With one episode left to go, I’m already running out of ways to say how Loki is by far Marvel’s strongest mini-series to date. I know that I’ve said this in every episode review so far, but it really is high-level storytelling that Marvel is working with here, and succeeds where previous Marvel series didn’t quite make the landing when it comes to making each entry consistently entertaining and with barely a lull in-between, not to mention that it explores vast new corners of the Marvel Cinematic Universe without reneging on certain promises, and actually seeming to follow through on the increasingly high expectations placed upon it. That continues with this penultimate episode, and is almost certain to conclude with next week’s surprising, and hopefully satisfying, final instalment – even if there is no Alligator Loki to fall back on.
SO, TO SUM UP…

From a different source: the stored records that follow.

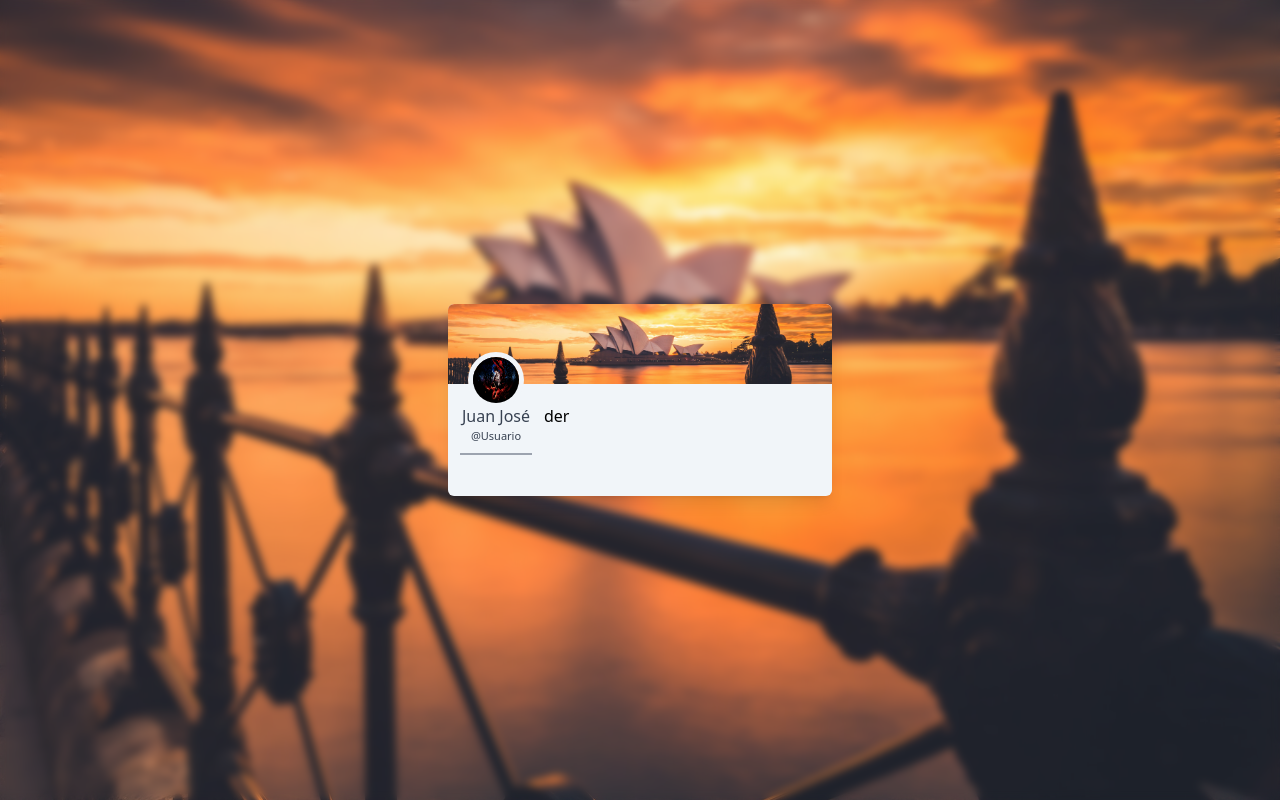
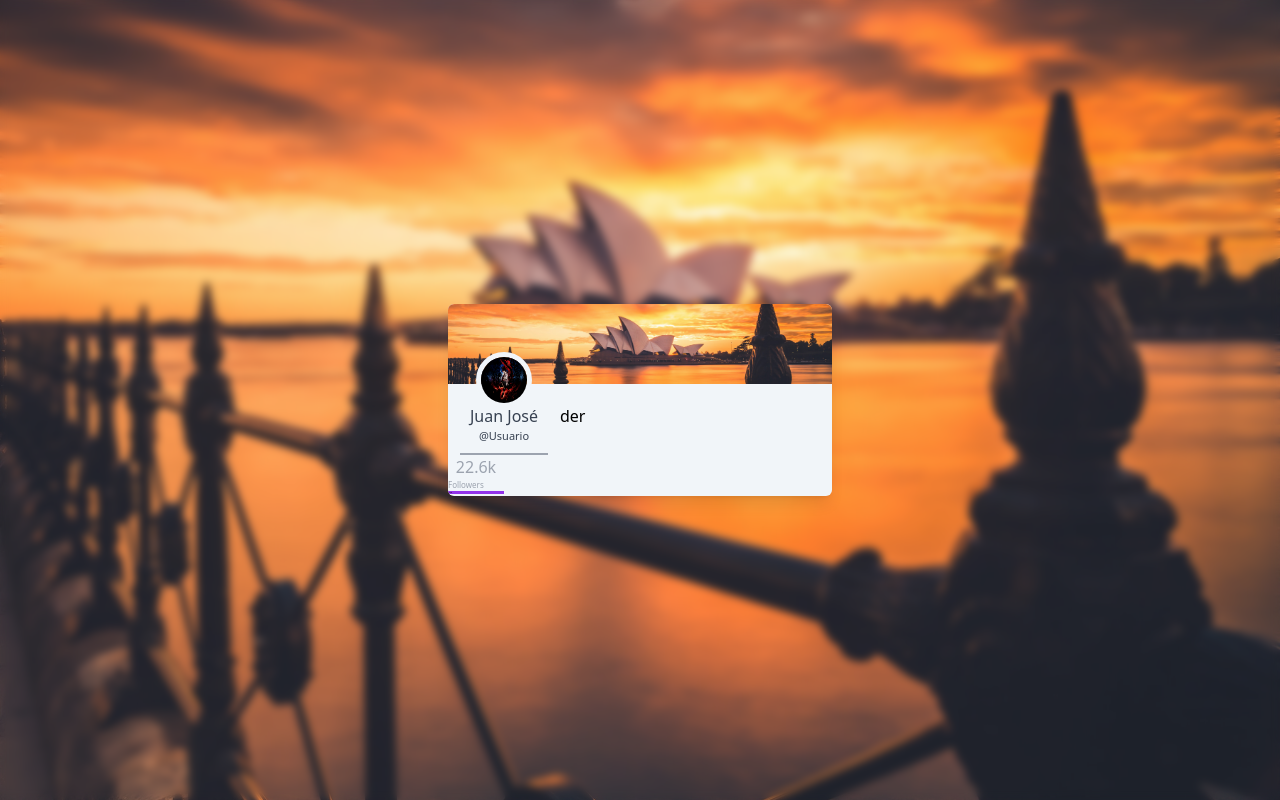
Before and after one commit to JuanJggg/Tajetatailwind, a website: page src/index.html in a window 1280 px wide. Drawn offline with nearby package versions, Linux system fonts and the light colour scheme; files that its build step writes are made by us from their sources.

Commit message:
Elaboracion de la tarjeta de presentacion,(2 commit Parcial)

```diff
--- a/src/index.html
+++ b/src/index.html
@@ -10,13 +10,18 @@
 <body class="bg-[url('/img/Australia.jpeg')] bg-cover h-screen bg-center backdrop-blur-sm justify-center items-center flex">
     <div class="w-96 bg-slate-100 h-48 rounded-md shadow-lg overflow-hidden">
         <div class="h-20 bg-[url('/img/Australia.jpeg')] bg-cover bg-[center_top_939px] relative">
-            <img class="w-14 h-14 rounded-full absolute top-12 left-5 border-slate-100 border-[5px]" src="../img/4599-anime.png" alt="Foto de usuario">
+            <img class="w-14 h-14 rounded-full absolute top-12 left-7 border-slate-100 border-[5px]" src="../img/4599-anime.png" alt="Foto de usuario">
         </div>
         <div class="mt-5 flex">
-            <div class="w-24 items-center">
+            <div class="w-28">
                 <p class="text-center text-gray-700">Juan José</p>
                 <p class="text-center text-[11px] text-gray-700">@Usuario</p>
                 <p class="h-[2px] bg-gray-400 mx-3 mt-2"></p>
+                <div class="text-center w-1/2">
+                    <p class="text-gray-400 ">22.6k</p>
+                    <p class="text-gray-400 text-[8px] flex">Followers</p>
+                    <p class="flex text-[2px] bg-purple-600">hola</p>
+                </div>
             </div>
             <div>
                 der
```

Loki: Episode 5 – Journey Into Mystery is a gorgeous and rather epic-feeling penultimate episode that has fun with its fantastical setting as well as the numerous Loki variants interacting with each other (Alligator Loki, of course, being a major highlight), setting itself up nicely for what is certain to be a thrilling and satisfying conclusion to the series.